• _EXERCISE REQUIREMENTS_:
The required lines are those that contain "agent"; pull them out of the data and copy them.

• _LISTED ENTRIES_:

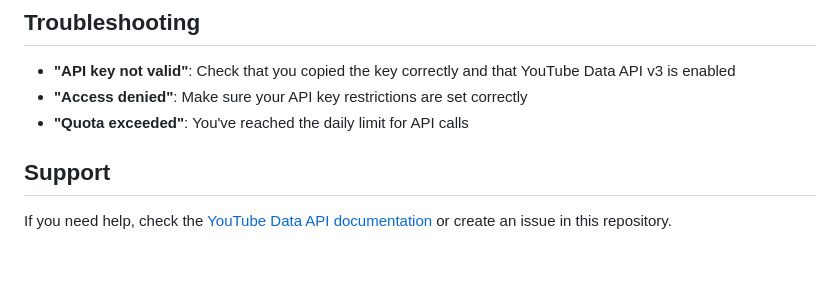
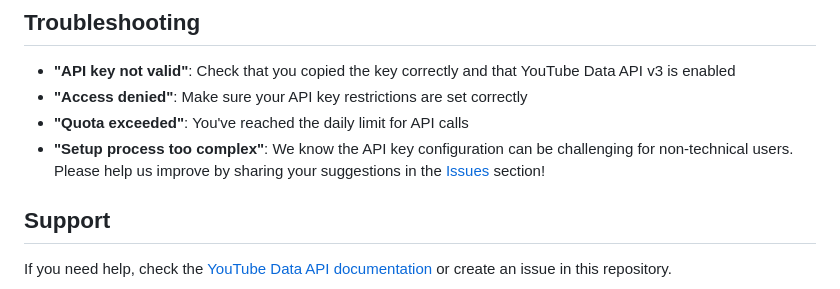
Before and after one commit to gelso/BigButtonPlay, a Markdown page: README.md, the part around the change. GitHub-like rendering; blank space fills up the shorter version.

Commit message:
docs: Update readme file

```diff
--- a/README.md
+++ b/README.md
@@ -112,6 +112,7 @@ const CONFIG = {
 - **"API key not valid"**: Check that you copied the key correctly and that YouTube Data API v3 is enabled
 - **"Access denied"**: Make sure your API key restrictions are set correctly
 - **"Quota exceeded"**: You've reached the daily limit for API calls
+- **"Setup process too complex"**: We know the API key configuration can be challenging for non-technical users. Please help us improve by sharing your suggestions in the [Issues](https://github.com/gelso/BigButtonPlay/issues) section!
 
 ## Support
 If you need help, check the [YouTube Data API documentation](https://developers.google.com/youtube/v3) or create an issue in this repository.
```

--

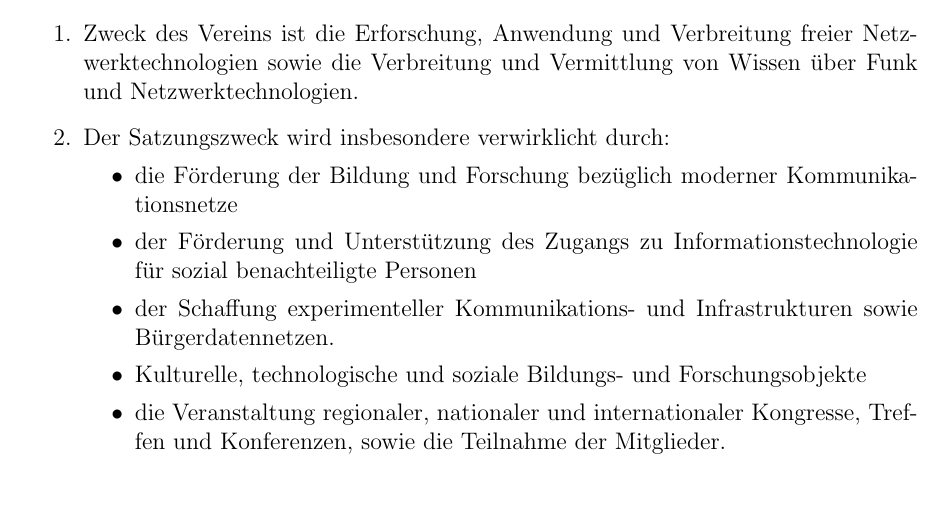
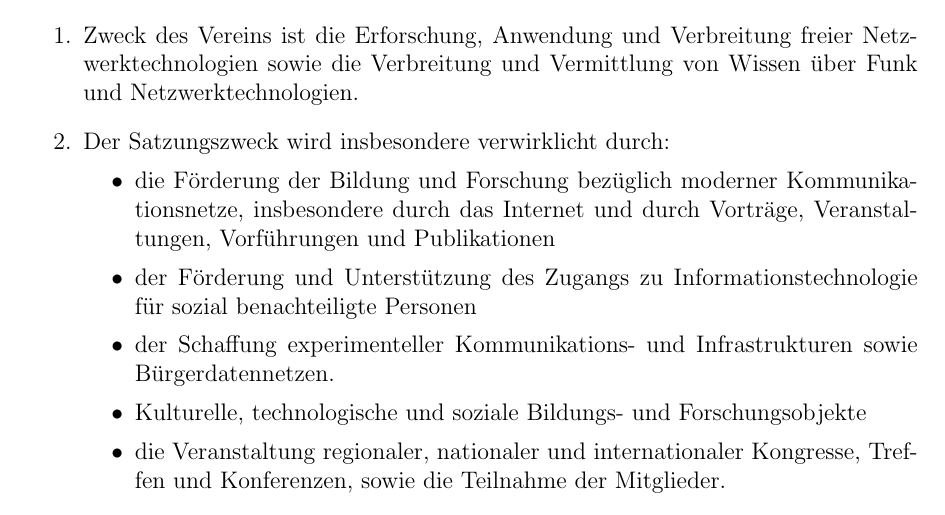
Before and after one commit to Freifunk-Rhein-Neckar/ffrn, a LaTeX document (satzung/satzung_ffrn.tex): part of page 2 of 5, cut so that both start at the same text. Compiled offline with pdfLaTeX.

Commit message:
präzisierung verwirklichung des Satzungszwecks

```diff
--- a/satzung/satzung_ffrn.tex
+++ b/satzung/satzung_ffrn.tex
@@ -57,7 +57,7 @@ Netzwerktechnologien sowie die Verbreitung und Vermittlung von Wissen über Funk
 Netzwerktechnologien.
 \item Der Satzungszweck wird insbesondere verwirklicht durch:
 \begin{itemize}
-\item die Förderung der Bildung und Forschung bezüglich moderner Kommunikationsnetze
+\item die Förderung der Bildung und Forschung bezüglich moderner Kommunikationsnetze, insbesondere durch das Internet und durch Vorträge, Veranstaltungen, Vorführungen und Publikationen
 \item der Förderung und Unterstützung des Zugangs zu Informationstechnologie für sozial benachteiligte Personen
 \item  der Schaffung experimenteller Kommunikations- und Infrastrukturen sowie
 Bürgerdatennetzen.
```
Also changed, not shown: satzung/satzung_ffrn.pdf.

==

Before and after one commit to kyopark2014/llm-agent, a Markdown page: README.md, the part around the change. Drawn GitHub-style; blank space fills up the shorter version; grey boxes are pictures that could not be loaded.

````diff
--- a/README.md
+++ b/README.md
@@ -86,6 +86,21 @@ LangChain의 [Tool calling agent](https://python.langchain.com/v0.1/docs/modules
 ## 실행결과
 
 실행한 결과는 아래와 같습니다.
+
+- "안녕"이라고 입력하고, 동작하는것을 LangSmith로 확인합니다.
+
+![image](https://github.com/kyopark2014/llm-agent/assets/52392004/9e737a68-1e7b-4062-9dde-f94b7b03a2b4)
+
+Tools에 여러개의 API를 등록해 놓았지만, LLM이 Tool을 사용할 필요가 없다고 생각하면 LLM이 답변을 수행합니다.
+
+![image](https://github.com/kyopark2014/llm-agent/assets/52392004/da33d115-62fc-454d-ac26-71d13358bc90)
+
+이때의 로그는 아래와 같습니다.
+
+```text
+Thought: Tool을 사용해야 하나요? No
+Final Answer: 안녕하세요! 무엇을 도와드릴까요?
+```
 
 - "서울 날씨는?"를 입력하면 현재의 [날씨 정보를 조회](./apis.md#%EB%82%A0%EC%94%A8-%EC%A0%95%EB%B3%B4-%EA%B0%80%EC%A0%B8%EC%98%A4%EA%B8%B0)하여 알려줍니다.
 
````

• _ANSWER SECTION_:
Before and after one commit to kyopark2014/llm-agent, a Markdown page: README.md, the part around the change. Drawn GitHub-style; blank space fills up the shorter version; grey boxes are pictures that could not be loaded.
@@ -86,6 +86,21 @@ LangChain의 [Tool calling agent](https://python.langchain.com/v0.1/docs/modules
+![image](https://github.com/kyopark2014/llm-agent/assets/52392004/9e737a68-1e7b-4062-9dde-f94b7b03a2b4)
+![image](https://github.com/kyopark2014/llm-agent/assets/52392004/da33d115-62fc-454d-ac26-71d13358bc90)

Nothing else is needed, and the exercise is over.